Yet, they are increasingly popular. Last year, more than 450,000 Canadians 19 years and under were treated by doctors for depression. Anti-depressant medication was prescribed to 75 per cent of them.
Some estimate that the number of annual SSRI prescriptions for young people has risen 58 per cent in Canada since 1998. At the same time, in the United States, the use of anti-depressant drugs by preschoolers nearly doubled from 1998 to 2002.
The most well-known SSRIs include Prozac, Zoloft, Luvox, Paxil, Effexor, Celexa and Remeron.
Britain has effectively halted prescription of all SSRIs except Prozac to those under 18, while Health Canada issued a warning earlier this year that advised anyone under 18 taking an SSRI anti-depressant to consult their doctor.
Dr. Jane Garland, head of the Mood and Anxiety Disorders Clinic at the Children's Hospital in Vancouver, said she agreed "absolutely" with the BMJ study.
She said it echoes her own observations in a recent edition of the Canadian Medical Association Journal.
"There is a possibility of small benefits for some patients, but the majority of the time, SSRIs demonstrate no benefit over placebos. I think we should be alarmed at such an uncritical acceptance of SSRIs by supposedly scientific practitioners," she said. "This is another nail in the coffin for SSRIs . . . but even as the evidence mounts, it doesn't seem to change prescription practices."

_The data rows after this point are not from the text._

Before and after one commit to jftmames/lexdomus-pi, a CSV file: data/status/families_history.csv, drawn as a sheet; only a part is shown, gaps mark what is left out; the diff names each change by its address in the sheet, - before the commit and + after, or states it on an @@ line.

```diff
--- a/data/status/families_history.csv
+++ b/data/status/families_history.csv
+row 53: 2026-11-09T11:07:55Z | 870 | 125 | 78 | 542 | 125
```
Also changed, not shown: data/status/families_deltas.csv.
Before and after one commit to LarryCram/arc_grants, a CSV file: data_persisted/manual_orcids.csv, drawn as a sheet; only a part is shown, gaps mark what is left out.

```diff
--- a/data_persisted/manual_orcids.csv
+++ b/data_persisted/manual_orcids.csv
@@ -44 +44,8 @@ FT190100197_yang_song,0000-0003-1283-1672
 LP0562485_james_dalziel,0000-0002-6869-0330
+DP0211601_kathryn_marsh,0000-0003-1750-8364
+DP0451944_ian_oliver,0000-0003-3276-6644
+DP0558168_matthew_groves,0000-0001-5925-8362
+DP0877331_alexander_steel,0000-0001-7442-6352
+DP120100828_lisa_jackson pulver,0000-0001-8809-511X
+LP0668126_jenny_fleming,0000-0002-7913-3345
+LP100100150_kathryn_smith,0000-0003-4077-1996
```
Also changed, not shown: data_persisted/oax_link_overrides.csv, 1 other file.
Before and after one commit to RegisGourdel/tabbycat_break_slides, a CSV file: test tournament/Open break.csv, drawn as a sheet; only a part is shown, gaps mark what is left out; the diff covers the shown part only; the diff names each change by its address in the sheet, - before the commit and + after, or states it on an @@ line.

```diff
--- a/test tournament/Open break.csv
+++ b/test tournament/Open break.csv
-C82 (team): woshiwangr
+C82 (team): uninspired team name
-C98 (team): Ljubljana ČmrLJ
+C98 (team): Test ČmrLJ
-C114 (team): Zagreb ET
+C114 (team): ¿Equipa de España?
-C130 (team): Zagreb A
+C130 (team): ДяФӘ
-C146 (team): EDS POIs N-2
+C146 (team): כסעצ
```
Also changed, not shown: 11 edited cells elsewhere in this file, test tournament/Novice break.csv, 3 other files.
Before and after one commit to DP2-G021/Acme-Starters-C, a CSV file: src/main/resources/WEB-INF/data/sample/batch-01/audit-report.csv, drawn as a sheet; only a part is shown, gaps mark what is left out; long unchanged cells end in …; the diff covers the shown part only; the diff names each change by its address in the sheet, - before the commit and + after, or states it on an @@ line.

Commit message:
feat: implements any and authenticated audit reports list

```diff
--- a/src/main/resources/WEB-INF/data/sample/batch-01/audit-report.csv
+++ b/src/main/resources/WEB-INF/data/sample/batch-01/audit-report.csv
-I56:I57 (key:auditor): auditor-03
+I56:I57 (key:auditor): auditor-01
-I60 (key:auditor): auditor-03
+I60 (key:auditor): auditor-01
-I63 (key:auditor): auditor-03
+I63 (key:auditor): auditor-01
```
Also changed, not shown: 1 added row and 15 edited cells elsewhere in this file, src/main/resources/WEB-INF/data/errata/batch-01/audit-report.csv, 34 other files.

The researchers examined six previously published, randomized controlled trials involving the use of SSRIs by depressed children. They noted that the authors of three of the trials were paid for their work by pharmaceutical companies.

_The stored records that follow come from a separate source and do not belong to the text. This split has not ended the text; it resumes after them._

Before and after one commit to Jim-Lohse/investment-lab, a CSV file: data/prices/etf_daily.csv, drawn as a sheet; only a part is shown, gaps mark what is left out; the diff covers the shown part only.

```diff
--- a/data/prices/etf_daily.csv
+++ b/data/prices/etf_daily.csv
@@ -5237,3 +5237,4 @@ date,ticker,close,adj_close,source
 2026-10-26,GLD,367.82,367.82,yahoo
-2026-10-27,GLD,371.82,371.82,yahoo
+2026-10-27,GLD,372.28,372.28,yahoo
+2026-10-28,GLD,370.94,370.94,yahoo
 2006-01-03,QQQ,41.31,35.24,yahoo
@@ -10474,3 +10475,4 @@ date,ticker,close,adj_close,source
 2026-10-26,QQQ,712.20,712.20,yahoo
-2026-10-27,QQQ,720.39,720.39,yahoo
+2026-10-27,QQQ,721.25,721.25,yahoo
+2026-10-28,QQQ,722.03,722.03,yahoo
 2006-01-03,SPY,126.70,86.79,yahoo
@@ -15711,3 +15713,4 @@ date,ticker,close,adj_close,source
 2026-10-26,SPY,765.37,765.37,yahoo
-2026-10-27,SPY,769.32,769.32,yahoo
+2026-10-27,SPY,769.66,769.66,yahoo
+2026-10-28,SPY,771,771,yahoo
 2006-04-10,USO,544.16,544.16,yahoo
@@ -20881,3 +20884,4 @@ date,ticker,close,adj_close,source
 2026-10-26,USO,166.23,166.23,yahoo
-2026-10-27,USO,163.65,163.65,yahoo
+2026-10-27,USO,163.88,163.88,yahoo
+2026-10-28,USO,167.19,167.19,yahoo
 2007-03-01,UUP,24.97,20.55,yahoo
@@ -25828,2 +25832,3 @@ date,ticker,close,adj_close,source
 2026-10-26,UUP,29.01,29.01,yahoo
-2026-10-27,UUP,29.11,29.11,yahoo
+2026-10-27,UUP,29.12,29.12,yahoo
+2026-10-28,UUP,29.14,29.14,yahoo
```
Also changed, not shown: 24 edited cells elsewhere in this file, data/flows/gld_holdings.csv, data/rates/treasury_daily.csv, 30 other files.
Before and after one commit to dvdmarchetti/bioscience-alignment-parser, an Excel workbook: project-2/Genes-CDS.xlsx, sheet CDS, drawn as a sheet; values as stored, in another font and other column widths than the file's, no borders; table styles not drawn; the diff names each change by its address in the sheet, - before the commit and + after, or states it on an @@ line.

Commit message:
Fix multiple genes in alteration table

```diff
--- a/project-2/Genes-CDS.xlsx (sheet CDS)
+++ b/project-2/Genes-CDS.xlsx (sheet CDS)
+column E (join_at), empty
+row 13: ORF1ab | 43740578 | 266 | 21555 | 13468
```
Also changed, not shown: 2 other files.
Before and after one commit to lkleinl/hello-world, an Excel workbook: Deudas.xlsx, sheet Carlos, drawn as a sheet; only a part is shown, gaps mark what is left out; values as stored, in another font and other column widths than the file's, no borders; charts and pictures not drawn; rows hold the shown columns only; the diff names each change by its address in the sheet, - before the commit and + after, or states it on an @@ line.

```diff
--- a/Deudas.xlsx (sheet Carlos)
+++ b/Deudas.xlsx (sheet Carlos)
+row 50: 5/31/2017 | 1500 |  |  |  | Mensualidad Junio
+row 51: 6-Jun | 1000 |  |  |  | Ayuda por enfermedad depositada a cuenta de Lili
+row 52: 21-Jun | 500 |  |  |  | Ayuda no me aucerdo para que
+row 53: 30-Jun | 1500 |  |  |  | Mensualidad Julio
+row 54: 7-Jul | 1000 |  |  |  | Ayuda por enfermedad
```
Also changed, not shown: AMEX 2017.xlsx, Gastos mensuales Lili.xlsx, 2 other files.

Benefits were exaggerated and harms were downplayed, according to the BMJ study, which also noted that placebos had virtually the same positive impact on young patients as SSRIs.
In one trial looked at by the researchers, 9 per cent of those being treated with the SSRI drug Zoloft withdrew because of adverse affects, compared with a 3-per-cent withdrawal by those taking a placebo. Despite these results, the BMJ report stated: "The authors [of the Zoloft study] concluded that [Zoloft] is an effective, safe and well tolerated short-term treatment for children and adolescents."
These, and other suspect trials, "raise the question of whether the journals that published the research reviewed the studies with a sufficient degree of scrutiny, given the importance of the subject," the Australian researchers said.
"We are concerned that biased reporting and overconfident recommendations in treatment guidelines may mislead doctors, patients and families.
"It is vital that authors, reviewers and editors ensure that published interpretations of data are more reasonable and balanced than is the case in the industry-dominated literature on childhood anti-depressants."
Despite accumulating evidence against the efficacy of SSRIs, however, Dr. Garland said there is still a place for them in treating childhood depression. She said they have been proven effective in treating anxiety disorders, and doctors continue to prescribe them for depression "because they work."
Dr. Garland explained that about 80 per cent of patients improve after taking SSRIs, even if 60 per cent taking a placebo also improve and some patients would have become better without medication.
But Dr. Garland added physicians must be more aware of possible adverse side effects to young patients and should understand that the clinical benefit isn't high.